I'm Giving up Lent for Lent
Dr. Paul Dean is a pastor, cultural commentator, and author. He serves as a Regional Mentor with the International Association of Biblical Counselors, speaks at several conferences throughout the year, and provides training for ministers and churches on a regular basis. Paul resides in the Upstate of South Carolina with his wife and three children.
- 2014 Mar 14
I had an E.F. Hutton moment when I walked into a deli in New Orleans and ordered a roast beef sandwich on Friday during Lent. As soon as I realized what the stares were all about I quickly changed my order out of respect. At the same time, having lived in New Orleans for a number of years, I was asked more than once why I didn’t observe Lent. Depending upon who was doing the asking my typical reply might start with, “You mean aside from its pagan origin, its popish idolatry, and its cultural hypocrisy?” The quip about cultural hypocrisy was contextually related to Mardi Gras – you know, since we were in New Orleans and all – just saying.
I’ve read the arguments from evangelicals as to why we should consider observing lent (despite the other stuff that goes with it). They say it’s good to give up something during Lent to curtail our satiation with things (as if things themselves are somehow evil). Sure Christians can fast in order to focus on God but it has nothing to do with satiation. When we fast we pray; its fasting that prompts us to pray for something specific and reminds us of our complete dependence on God. But an annual forty day observance rooted in a false dichotomy between the secular and the sacred, or a vain attempt to get closer to God, or in a quest to experience some kind of religious feeling because of the observance, or any other such notion flies in the face of biblical teaching on worship, sanctification, and the Christian life. But I’ll say this too: if you are satiated – if you’re too wrapped up in things or spend too much time watching TV for example, God won’t be pleased with a forty day hiatus from too much TV watching and then back to sinning as usual. God’s opinion of false repentance or what He calls morning cloud faithfulness isn’t very high (Hosea 6:4).
If anything is clear in the New Testament concerning worship it’s that all of life is worship. We do all we do for the glory of God (1 Cor. 10:31); presenting our bodies a living sacrifice is our spiritual service of worship (Rom. 12:1); and we offer up spiritual sacrifices in the form of being good citizens that others might see the difference God has made in our lives (1 Peter 2). For the believer who thinks biblically, playing tennis is worship just as giving a cup of water is worship; evangelism, prayer, and fellowship is worship but so too is eating, work, and marital sex if engaged in with right motives. If you don’t have this mindset then something like Lent becomes nothing but an empty attempt to do something religious in an effort to please God.
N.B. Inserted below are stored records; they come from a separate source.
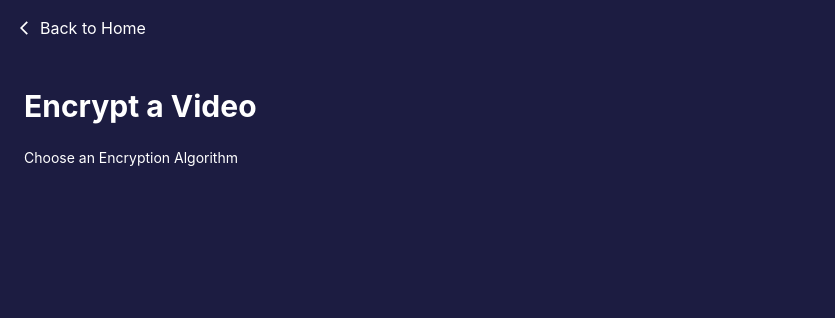
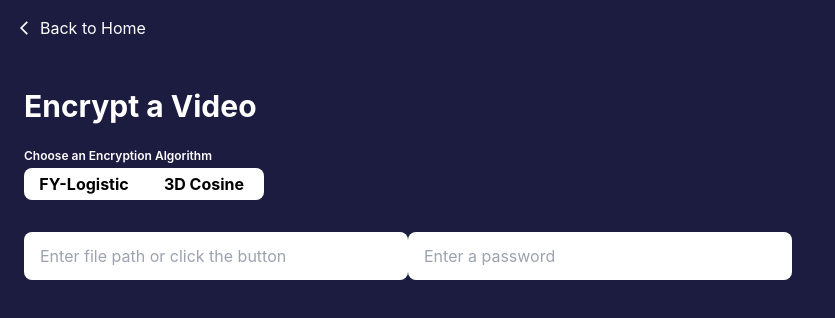
Before and after one commit to renchan16/Medicrypt-App, a React (Create React App) app in the folder medicrypt/: page /encrypt in a window 1280 px wide. Shown: the top 318 px of the page, without its empty margins (0-835 px from the left). Built offline with nearby package versions, Linux system fonts and the light colour scheme.

Commit message:
Updates Regarding the Encrypt Page
- Added AlgoSwitch Component
- Edited Encrypt.js Page
- (TEMPORARY) added pages-css for input placeholder values

```diff
--- a/medicrypt/src/components/switches/AlgoSwitch.js
+++ b/medicrypt/src/components/switches/AlgoSwitch.js
@@ -0,0 +1,10 @@
+import React, { useState } from "react";
+
+export default function AlgoSwitch(){
+    return (
+        <div className="mt-1 w-60 h-8 flex items-center justify-between bg-white rounded-lg">
+            <p className="w-1/2 text-center font-bold">FY-Logistic</p>
+            <p className="w-1/2 text-center font-bold">3D Cosine</p>
+        </div>
+    );
+}
--- a/medicrypt/src/pages-css/pages.css
+++ b/medicrypt/src/pages-css/pages.css
@@ -1,3 +1,3 @@
-.testClass {
-    font-size: 35pt;
+input::placeholder{
+    padding: 1rem;
 }
--- a/medicrypt/src/pages/Encrypt.js
+++ b/medicrypt/src/pages/Encrypt.js
@@ -2,6 +2,7 @@ import React from 'react';
 import { MdArrowBackIosNew } from 'react-icons/md'; // Import the back arrow icon
 import { useNavigate } from 'react-router-dom'; // Import useNavigate for navigation
 import '../pages-css/pages.css';
+import AlgoSwitch from '../components/switches/AlgoSwitch';
 
 function Encrypt() {
   const navigate = useNavigate();
@@ -18,7 +19,10 @@ function Encrypt() {
 
       <div className="mt-16">
         <h1 className="text-3xl font-bold text-white">Encrypt a Video</h1>
-        <h2 className="mt-6 text-sm font-normal text-white">Choose an Encryption Algorithm</h2>
+        <h2 className="mt-6 text-xs font-semibold text-white">Choose an Encryption Algorithm</h2>
+        <AlgoSwitch />
+        <input type='text' placeholder='Enter file path or click the button' className='mt-8 w-96 h-12 rounded-lg'></input>
+        <input type='text' placeholder='Enter a password' className='mt-4 w-96 h-12 rounded-lg'></input>
       </div>
     </div>
   );
```
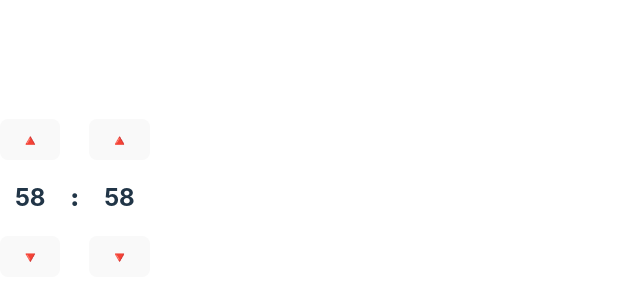
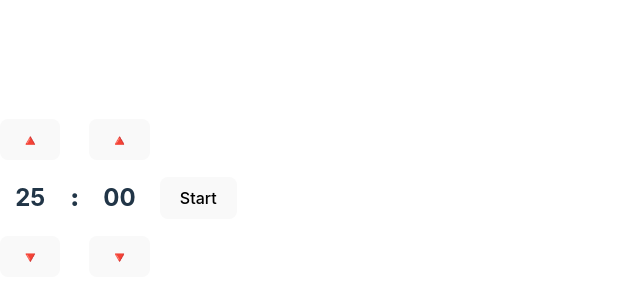
Before and after one commit to Jaunty5899/PomodoroTimer, a React (Vite) app: page / in a window 1280 px wide. Shown: the part 202-502 px from the top of the page, without its empty margins (0-640 px from the left). Built offline with nearby package versions, Linux system fonts and the light colour scheme.

Commit message:
time piece bug

```diff
--- a/src/App.jsx
+++ b/src/App.jsx
@@ -1,10 +1,11 @@
-import { useState } from "react";
+import { useState, useEffect } from "react";
 import TimeThing from "./timeThing";
 import "./App.css";
 
 function App() {
-  const [minute, setMinute] = useState(59);
-  const [second, setSecond] = useState(5);
+  const [minute, setMinute] = useState(25);
+  const [second, setSecond] = useState(0);
+  const [running, setRunning] = useState(false);
 
   function setMin(value) {
     setMinute(value);
@@ -12,8 +13,13 @@ function App() {
   function setSec(value) {
     setSecond(value);
   }
+  useEffect(() => {
+    if (running) {
+      runTimePiece();
+    }
+  });
 
-  // function runSeconds() {
+  function runTimePiece() {
     setInterval(() => {
       if (second === 0) {
         if (minute === 0) {
@@ -23,8 +29,10 @@ function App() {
         }
       }
       setSecond(second === 0 ? 59 : second - 1);
+      !running && clearInterval();
+      console.log(minute, second);
     }, 1000);
-  // }
+  }
 
   return (
     <div className="container">
@@ -32,6 +40,14 @@ function App() {
         <TimeThing data={minute} setFunction={setMin} />
         <span className="separator">:</span>
         <TimeThing data={second} setFunction={setSec} />
+        <button
+          onClick={() => {
+            runTimePiece();
+            setRunning(running ? false : true);
+          }}
+        >
+          {running ? "Stop" : "Start"}
+        </button>
       </div>
     </div>
   );
```
Lines whose indentation alone changed are shown as unchanged.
Part of the problem is that too often we think that way about our Sunday morning gatherings. We think going to church is how we serve God or how we really worship God. It’s interesting the New Testament never tells us to gather for worship. Oh we’re told not to forsake the assembly and we’re told to exhort one another and provoke one another to love and good works. And when the body gathers we hear the word, pray, fellowship, break bread, and admonish one another in song. We even offer verbal and musical praises to God and indeed all of that is worship. But so is surfing for God’s glory or feeding the hungry in Christ’s name. We worship in different ways in different contexts but it’s all worship if we’re thinking biblically. God is no more pleased with me when I go to church than when I eat a hotdog for His glory. In fact, if I think in terms of going to church rather than being the church I’m already off track. When we think in terms of being the church then all of life becomes sacred and gathering with fellow believers is one of the many things we do in our all-encompassing worship of God. We gather to encourage one another to keep worshipping God 24/7. So, if I have to charge up my spiritual life with Lent, I’m so far off track I’m headed to the parking lot.
There may be some clear-thinking, theologically precise individual who can observe Lent with pure motives that don’t include denying self in order to gain more of God’s favor. But that person would be rare indeed. But here’s the real question: if God doesn’t command it; if it’s prone to lead most into idolatry; if it’s origin is pagan; if it’s practiced the world over by unbelievers captive to a man-made system of human merit; if it’s never really been part of evangelical practice; then why jump on the bandwagon now? Are we not being influenced by the latest trend as opposed to God’s word? And even if evangelicals seem to be spiritually lethargic is it ever time to jump the shark?
A number of those calling us to observe Lent have pointed out wrong ways and right ways to do so. That’s good. At the same time, it reminds me of something Tuco said in The Good, The Bad, and the Ugly, “When you have to shoot, shoot. Don’t talk.” When you need to repent, repent. Don’t wait ‘til Lent. My friend Ken Fryer cited Southern Baptist leader Micah Fries as one of those encouraging us to observe Lent. Ken said he was giving up Fries for Lent. Me too. I’m also giving up Lent for Lent.
Check out Dr. Dean’s new e-book “Naked and Unashamed: Liberating Sex from Cultural Captivity” at True Worldview. You’ll find other helpful resources there as well. Follow him on Twitter: @pauldeanjr.